### About this task
The task calls for each record to be given again unchanged, minus any pictures.

### Extracted records
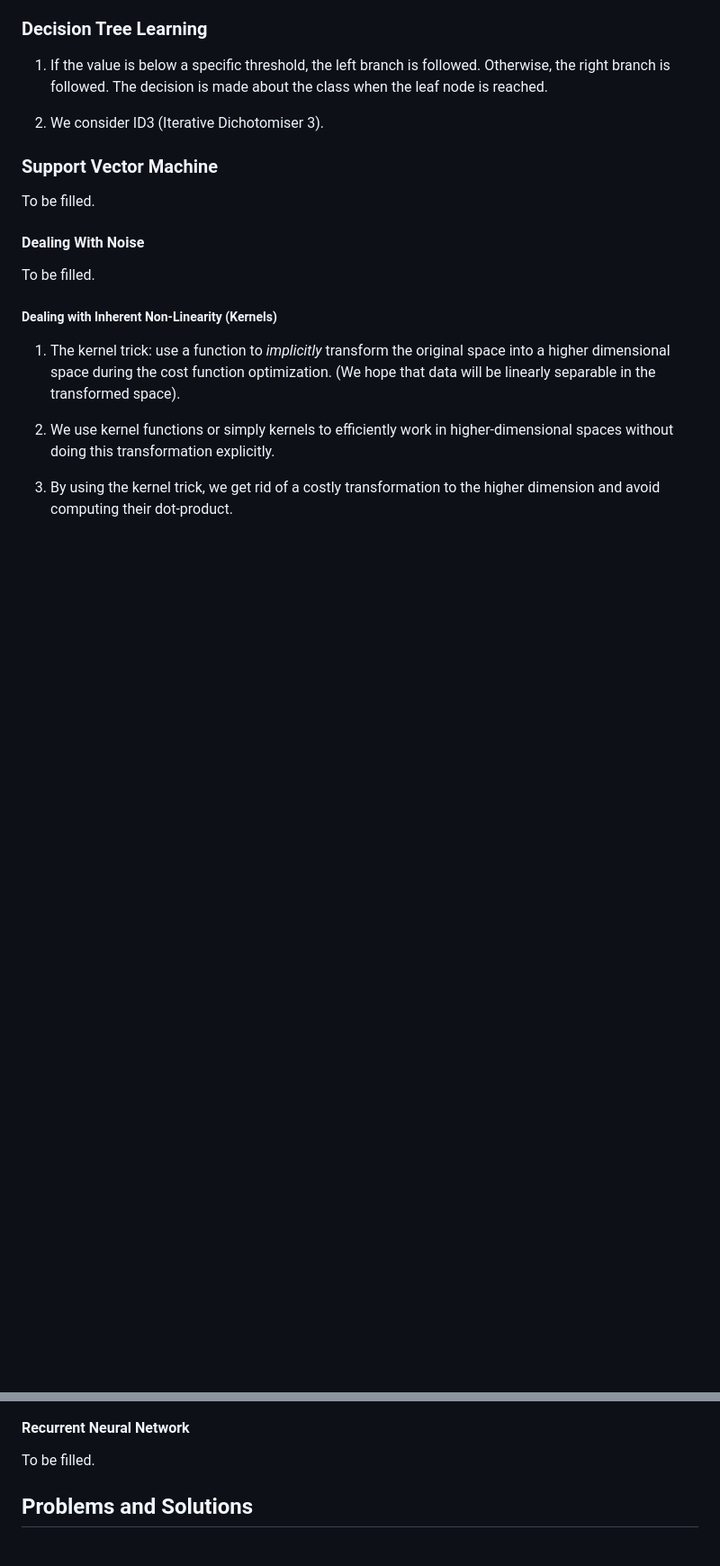
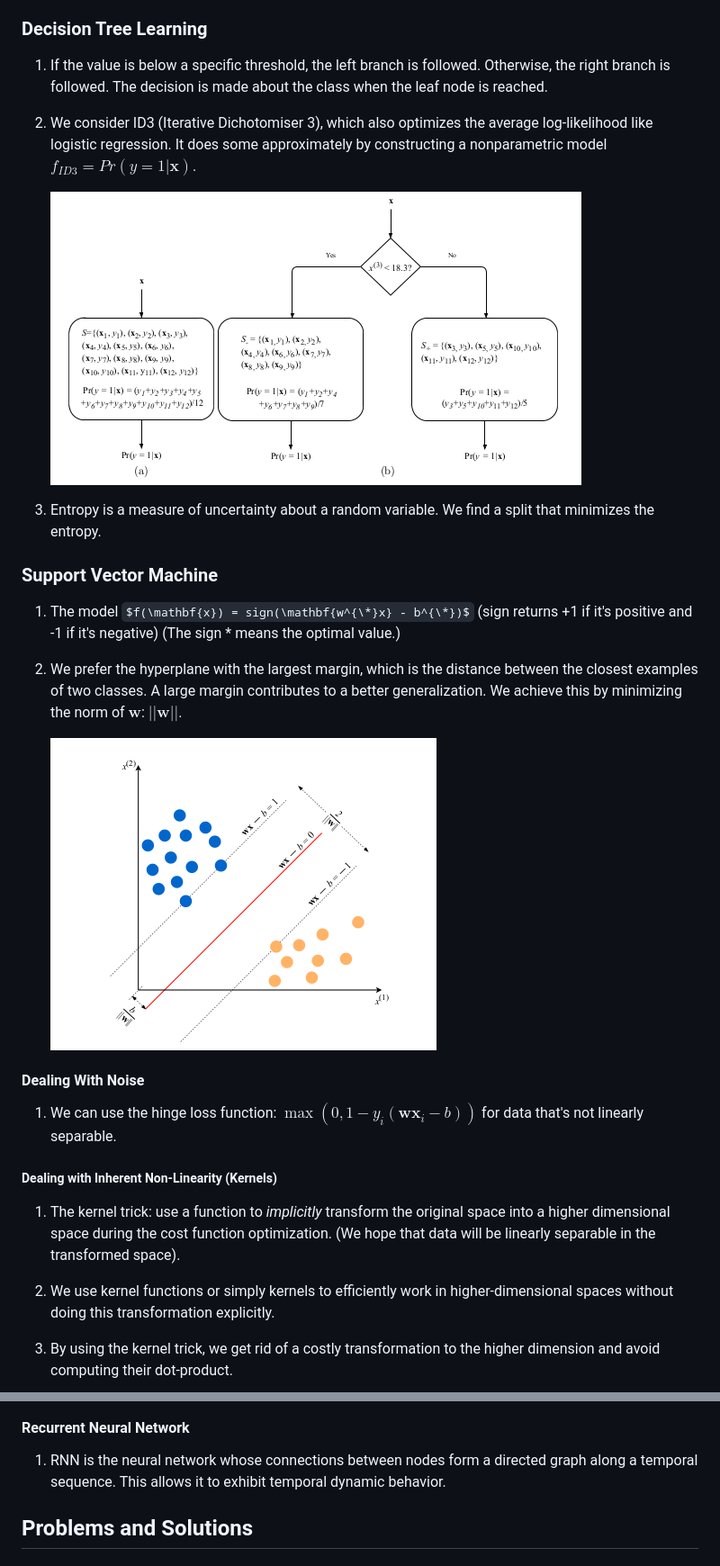
Before and after one commit to tillchen/tillchen.github.io, a Markdown page: posts/2020-05-01-Machine-Learning-Notes/index.md, 2 parts joined by grey strips. Shown: that part at 90% size. Rendered like a GitHub page; pictures changed too: images/SVM.png (added), images/decision_tree_learning.png (added); some formulas as TeX source; blank space fills up the shorter version.

```diff
--- a/posts/2020-05-01-Machine-Learning-Notes/index.md
+++ b/posts/2020-05-01-Machine-Learning-Notes/index.md
@@ -257,15 +243,23 @@ This post is about some basic machine learning concepts.
 
 1. If the value is below a specific threshold, the left branch is followed. Otherwise, the right branch is followed. The decision is made about the class when the leaf node is reached.
 
-2. We consider ID3 (Iterative Dichotomiser 3).
+2. We consider ID3 (Iterative Dichotomiser 3), which also optimizes the average log-likelihood like logistic regression. It does some approximately by constructing a nonparametric model $f_{ID3} = Pr(y=1|\mathbf{x})$.
+
+    ![decision tree learning](/images/decision_tree_learning.png)
+
+3. Entropy is a measure of uncertainty about a random variable. We find a split that minimizes the entropy.
 
 ### Support Vector Machine
 
-To be filled.
+1. The model $f(\mathbf{x}) = sign(\mathbf{w^{\*}x} - b^{\*})$ (sign returns +1 if it's positive and -1 if it's negative) (The sign * means the optimal value.)
+
+2. We prefer the hyperplane with the largest margin, which is the distance between the closest examples of two classes. A large margin contributes to a better generalization. We achieve this by minimizing the norm of $\mathbf{w}$: $||\mathbf{w}||$.
+
+    ![SVM](/images/SVM.png)
 
 #### Dealing With Noise
 
-To be filled.
+1. We can use the hinge loss function: $\max (0, 1 - y_i(\mathbf{wx}_i - b))$ for data that's not linearly separable.
 
 ##### Dealing with Inherent Non-Linearity (Kernels)
 
@@ -646,7 +646,7 @@ $$\mathbf{f}_l(\mathbf{z}) = \mathbf{g}_l(\mathbf{W}_l\mathbf{z} + \mathbf{b}_l)
 
 #### Recurrent Neural Network
 
-To be filled.
+1. RNN is the neural network whose connections between nodes form a directed graph along a temporal sequence. This allows it to exhibit temporal dynamic behavior.
 
 ## Problems and Solutions
 
```
Also changed, not shown: other parts of posts/2020-05-01-Machine-Learning-Notes/index.md (+19 -81 lines), 6 other files.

### Exercise answer
Before and after one commit to tillchen/tillchen.github.io, a Markdown page: posts/2020-05-01-Machine-Learning-Notes/index.md, 2 parts joined by grey strips. Shown: that part at 90% size. Rendered like a GitHub page; pictures changed too: images/SVM.png (added), images/decision_tree_learning.png (added); some formulas as TeX source; blank space fills up the shorter version.

```diff
--- a/posts/2020-05-01-Machine-Learning-Notes/index.md
+++ b/posts/2020-05-01-Machine-Learning-Notes/index.md
@@ -257,15 +243,23 @@ This post is about some basic machine learning concepts.
 
 1. If the value is below a specific threshold, the left branch is followed. Otherwise, the right branch is followed. The decision is made about the class when the leaf node is reached.
 
-2. We consider ID3 (Iterative Dichotomiser 3).
+2. We consider ID3 (Iterative Dichotomiser 3), which also optimizes the average log-likelihood like logistic regression. It does some approximately by constructing a nonparametric model $f_{ID3} = Pr(y=1|\mathbf{x})$.
+
+    ![decision tree learning](/images/decision_tree_learning.png)
+
+3. Entropy is a measure of uncertainty about a random variable. We find a split that minimizes the entropy.
 
 ### Support Vector Machine
 
-To be filled.
+1. The model $f(\mathbf{x}) = sign(\mathbf{w^{\*}x} - b^{\*})$ (sign returns +1 if it's positive and -1 if it's negative) (The sign * means the optimal value.)
+
+2. We prefer the hyperplane with the largest margin, which is the distance between the closest examples of two classes. A large margin contributes to a better generalization. We achieve this by minimizing the norm of $\mathbf{w}$: $||\mathbf{w}||$.
+
+    ![SVM](/images/SVM.png)
 
 #### Dealing With Noise
 
-To be filled.
+1. We can use the hinge loss function: $\max (0, 1 - y_i(\mathbf{wx}_i - b))$ for data that's not linearly separable.
 
 ##### Dealing with Inherent Non-Linearity (Kernels)
 
@@ -646,7 +646,7 @@ $$\mathbf{f}_l(\mathbf{z}) = \mathbf{g}_l(\mathbf{W}_l\mathbf{z} + \mathbf{b}_l)
 
 #### Recurrent Neural Network
 
-To be filled.
+1. RNN is the neural network whose connections between nodes form a directed graph along a temporal sequence. This allows it to exhibit temporal dynamic behavior.
 
 ## Problems and Solutions
 
```
Also changed, not shown: other parts of posts/2020-05-01-Machine-Learning-Notes/index.md (+19 -81 lines), 6 other files.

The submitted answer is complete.